Required action: From the entries below, return every line that includes the word "like".

#####

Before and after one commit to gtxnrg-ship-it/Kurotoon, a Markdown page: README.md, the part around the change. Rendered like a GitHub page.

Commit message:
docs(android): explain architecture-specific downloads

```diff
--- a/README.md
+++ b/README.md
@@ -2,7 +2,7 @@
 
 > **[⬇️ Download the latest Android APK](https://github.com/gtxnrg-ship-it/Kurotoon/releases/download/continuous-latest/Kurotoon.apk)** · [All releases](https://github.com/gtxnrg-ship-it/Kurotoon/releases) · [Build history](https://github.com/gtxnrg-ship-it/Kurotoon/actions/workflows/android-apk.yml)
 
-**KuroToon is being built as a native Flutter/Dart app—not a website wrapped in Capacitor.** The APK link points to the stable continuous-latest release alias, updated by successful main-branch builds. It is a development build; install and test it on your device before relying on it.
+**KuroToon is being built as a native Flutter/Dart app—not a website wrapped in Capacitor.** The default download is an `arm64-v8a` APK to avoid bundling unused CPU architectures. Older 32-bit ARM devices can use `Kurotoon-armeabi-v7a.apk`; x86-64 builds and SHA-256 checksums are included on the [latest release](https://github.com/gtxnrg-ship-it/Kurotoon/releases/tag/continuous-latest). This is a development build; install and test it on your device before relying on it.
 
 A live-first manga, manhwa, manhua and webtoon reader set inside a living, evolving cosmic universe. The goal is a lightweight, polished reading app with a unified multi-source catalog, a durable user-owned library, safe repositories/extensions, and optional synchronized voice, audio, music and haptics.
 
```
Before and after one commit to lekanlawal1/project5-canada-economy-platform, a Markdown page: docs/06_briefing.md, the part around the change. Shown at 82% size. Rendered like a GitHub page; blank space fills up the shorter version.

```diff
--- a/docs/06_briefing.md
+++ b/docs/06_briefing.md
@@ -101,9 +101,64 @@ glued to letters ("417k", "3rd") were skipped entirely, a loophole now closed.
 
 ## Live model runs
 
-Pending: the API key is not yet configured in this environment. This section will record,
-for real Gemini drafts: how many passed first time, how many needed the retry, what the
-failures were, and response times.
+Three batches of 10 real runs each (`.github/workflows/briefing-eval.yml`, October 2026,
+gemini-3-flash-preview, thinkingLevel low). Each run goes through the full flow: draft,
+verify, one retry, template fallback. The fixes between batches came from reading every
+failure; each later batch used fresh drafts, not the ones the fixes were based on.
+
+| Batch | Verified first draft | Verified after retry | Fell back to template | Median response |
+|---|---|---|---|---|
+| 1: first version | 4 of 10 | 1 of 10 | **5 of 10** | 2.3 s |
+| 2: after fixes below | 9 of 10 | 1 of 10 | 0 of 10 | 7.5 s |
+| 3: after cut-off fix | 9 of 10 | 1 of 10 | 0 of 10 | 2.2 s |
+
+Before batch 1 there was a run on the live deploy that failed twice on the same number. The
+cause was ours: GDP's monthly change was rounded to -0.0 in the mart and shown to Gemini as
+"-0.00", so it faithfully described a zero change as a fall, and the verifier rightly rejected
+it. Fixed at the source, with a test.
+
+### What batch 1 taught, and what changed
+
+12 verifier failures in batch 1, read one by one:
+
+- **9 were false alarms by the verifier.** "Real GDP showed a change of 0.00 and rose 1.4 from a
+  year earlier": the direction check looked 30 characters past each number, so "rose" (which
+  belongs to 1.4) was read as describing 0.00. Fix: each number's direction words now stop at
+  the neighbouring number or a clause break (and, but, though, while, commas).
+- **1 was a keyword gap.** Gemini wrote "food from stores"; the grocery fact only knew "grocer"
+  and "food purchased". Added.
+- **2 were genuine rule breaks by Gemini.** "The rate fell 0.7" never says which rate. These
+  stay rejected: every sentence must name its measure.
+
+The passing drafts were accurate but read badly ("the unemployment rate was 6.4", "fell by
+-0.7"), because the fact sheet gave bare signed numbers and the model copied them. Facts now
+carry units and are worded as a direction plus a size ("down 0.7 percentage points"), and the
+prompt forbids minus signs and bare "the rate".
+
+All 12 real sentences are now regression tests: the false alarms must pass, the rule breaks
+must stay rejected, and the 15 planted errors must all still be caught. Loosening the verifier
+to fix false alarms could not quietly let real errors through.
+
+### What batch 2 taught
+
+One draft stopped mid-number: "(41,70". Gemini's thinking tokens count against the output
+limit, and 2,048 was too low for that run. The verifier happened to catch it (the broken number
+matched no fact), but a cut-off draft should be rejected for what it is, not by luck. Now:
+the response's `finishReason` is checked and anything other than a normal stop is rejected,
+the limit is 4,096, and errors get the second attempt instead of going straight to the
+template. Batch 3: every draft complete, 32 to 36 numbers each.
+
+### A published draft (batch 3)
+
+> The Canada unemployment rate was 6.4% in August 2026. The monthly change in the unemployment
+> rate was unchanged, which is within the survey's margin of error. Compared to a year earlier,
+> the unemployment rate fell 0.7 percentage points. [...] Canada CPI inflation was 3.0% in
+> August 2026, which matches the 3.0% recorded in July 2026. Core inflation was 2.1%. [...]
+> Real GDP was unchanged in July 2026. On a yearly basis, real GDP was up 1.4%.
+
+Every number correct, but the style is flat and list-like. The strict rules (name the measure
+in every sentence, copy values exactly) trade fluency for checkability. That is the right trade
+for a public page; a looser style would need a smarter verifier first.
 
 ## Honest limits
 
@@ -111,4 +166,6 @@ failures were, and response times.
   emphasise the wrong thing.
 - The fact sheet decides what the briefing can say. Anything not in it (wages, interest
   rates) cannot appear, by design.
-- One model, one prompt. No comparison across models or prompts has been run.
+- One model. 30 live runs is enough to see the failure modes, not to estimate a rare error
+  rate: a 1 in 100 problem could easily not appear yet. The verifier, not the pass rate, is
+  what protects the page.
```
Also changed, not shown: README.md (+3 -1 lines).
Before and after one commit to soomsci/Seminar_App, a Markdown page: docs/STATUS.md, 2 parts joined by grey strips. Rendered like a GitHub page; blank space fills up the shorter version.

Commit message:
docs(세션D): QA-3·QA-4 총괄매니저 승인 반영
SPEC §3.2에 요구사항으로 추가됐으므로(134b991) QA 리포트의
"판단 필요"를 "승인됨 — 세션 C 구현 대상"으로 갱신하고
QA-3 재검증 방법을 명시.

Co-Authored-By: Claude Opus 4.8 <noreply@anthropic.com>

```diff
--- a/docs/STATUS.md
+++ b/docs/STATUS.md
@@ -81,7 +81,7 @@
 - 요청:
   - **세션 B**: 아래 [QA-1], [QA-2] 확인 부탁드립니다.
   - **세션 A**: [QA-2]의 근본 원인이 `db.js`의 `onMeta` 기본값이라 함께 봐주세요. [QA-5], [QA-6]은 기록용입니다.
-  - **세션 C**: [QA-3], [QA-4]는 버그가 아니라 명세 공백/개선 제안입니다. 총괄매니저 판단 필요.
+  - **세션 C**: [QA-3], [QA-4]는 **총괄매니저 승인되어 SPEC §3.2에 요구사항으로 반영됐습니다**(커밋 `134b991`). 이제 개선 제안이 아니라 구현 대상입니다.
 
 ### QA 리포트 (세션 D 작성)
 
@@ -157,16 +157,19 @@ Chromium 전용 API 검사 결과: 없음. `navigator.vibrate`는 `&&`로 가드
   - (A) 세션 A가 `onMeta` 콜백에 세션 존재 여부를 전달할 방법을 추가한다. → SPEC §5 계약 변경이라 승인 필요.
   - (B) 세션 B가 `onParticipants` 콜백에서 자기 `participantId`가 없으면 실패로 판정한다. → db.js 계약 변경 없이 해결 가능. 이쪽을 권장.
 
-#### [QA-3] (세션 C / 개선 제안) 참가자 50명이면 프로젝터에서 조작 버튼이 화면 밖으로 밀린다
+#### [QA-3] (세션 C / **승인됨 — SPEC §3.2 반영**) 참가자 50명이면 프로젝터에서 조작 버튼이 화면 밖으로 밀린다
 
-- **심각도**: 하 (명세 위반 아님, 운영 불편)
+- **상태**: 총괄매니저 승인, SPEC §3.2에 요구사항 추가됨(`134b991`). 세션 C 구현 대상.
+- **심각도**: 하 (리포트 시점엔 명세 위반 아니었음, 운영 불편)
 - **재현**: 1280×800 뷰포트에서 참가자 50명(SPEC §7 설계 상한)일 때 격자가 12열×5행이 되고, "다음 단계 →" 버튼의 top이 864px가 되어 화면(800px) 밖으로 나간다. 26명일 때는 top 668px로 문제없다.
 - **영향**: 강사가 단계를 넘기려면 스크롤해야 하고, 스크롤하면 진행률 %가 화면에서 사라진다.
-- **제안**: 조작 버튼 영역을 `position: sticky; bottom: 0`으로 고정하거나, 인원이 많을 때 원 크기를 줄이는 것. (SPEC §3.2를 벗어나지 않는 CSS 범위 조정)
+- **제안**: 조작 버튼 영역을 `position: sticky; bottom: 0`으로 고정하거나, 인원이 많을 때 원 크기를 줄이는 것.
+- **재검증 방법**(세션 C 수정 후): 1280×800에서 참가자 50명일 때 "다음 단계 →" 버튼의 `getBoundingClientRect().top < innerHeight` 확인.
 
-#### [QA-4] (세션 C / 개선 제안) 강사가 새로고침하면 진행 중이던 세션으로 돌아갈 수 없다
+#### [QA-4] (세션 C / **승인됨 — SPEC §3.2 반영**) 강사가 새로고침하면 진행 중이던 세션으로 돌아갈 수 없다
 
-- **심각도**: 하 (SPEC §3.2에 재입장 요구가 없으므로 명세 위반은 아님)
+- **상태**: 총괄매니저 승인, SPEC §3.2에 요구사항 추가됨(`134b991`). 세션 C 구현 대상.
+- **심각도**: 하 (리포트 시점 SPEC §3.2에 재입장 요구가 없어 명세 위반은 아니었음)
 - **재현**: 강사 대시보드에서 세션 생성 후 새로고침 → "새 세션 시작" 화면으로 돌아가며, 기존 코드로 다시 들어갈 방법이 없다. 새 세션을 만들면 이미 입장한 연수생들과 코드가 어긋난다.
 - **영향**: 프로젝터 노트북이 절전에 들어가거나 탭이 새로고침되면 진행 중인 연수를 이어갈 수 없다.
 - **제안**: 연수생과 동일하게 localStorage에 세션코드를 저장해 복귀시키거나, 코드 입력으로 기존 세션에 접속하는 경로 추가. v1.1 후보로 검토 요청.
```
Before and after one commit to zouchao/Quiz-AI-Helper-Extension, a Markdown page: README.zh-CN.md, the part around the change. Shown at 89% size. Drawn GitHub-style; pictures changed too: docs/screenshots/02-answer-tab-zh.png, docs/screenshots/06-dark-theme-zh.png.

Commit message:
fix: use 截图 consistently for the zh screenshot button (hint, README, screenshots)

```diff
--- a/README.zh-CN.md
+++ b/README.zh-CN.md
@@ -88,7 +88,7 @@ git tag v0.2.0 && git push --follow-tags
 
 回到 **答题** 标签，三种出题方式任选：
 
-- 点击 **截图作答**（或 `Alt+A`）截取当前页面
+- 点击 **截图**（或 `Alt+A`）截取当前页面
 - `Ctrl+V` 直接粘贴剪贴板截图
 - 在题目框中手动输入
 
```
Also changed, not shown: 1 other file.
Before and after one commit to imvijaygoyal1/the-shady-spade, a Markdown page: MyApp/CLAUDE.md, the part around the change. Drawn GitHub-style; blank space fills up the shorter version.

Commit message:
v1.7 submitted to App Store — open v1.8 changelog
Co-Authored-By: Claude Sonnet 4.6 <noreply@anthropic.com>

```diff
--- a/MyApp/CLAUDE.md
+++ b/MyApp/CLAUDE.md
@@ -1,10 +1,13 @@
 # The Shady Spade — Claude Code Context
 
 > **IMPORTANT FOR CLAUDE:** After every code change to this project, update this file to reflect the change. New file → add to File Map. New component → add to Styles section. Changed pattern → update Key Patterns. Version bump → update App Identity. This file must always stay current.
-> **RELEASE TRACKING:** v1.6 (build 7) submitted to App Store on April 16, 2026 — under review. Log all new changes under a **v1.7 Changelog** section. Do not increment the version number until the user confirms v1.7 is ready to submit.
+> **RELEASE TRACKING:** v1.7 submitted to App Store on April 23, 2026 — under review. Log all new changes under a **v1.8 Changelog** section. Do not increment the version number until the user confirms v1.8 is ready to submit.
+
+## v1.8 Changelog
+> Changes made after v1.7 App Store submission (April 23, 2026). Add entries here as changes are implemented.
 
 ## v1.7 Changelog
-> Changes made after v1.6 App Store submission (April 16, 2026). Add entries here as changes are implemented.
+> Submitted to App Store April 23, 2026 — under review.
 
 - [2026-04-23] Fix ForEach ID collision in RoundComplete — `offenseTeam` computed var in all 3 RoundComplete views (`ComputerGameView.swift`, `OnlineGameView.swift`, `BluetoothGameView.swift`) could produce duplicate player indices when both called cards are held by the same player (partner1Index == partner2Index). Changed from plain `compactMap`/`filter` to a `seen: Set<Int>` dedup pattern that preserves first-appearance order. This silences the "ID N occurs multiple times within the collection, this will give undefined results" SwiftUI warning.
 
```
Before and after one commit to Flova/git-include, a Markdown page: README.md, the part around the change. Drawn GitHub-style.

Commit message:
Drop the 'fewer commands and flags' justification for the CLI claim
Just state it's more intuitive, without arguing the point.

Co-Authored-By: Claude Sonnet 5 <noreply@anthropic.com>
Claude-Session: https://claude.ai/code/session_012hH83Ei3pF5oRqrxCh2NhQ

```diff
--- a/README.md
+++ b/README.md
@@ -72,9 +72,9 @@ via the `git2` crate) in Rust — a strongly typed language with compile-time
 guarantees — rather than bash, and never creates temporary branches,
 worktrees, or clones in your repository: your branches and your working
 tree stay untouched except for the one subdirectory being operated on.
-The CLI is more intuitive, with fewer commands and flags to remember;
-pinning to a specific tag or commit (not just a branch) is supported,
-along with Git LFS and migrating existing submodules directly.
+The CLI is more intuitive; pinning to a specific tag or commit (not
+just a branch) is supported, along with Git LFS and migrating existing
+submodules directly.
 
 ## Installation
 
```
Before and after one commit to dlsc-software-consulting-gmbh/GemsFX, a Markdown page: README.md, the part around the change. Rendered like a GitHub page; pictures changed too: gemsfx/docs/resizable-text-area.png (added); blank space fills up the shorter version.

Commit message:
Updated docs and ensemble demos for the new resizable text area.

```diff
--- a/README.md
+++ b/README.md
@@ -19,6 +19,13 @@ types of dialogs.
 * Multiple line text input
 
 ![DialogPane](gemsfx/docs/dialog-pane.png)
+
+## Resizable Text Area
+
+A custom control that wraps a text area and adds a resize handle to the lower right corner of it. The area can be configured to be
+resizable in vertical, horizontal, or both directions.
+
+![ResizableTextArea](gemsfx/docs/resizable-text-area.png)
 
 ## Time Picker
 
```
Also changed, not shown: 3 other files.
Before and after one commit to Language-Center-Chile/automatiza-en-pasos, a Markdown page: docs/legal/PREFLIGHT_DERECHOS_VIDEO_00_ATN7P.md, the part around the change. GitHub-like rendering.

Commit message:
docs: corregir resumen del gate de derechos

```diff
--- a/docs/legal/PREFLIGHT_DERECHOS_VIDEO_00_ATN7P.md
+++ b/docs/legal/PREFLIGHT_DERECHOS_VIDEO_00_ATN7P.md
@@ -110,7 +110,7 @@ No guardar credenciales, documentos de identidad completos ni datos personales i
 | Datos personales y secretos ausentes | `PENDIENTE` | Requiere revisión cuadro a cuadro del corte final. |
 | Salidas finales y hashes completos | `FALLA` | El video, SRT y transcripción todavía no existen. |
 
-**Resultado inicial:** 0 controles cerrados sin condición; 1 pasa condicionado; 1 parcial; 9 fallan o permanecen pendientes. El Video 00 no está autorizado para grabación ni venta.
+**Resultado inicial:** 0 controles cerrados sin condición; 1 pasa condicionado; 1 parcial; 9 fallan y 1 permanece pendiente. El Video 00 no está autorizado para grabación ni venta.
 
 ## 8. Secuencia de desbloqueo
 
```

#####

Answer for this exercise:
Before and after one commit to gtxnrg-ship-it/Kurotoon, a Markdown page: README.md, the part around the change. Rendered like a GitHub page.
Before and after one commit to lekanlawal1/project5-canada-economy-platform, a Markdown page: docs/06_briefing.md, the part around the change. Shown at 82% size. Rendered like a GitHub page; blank space fills up the shorter version.
+Every number correct, but the style is flat and list-like. The strict rules (name the measure
Before and after one commit to soomsci/Seminar_App, a Markdown page: docs/STATUS.md, 2 parts joined by grey strips. Rendered like a GitHub page; blank space fills up the shorter version.
Before and after one commit to dlsc-software-consulting-gmbh/GemsFX, a Markdown page: README.md, the part around the change. Rendered like a GitHub page; pictures changed too: gemsfx/docs/resizable-text-area.png (added); blank space fills up the shorter version.
Before and after one commit to Language-Center-Chile/automatiza-en-pasos, a Markdown page: docs/legal/PREFLIGHT_DERECHOS_VIDEO_00_ATN7P.md, the part around the change. GitHub-like rendering.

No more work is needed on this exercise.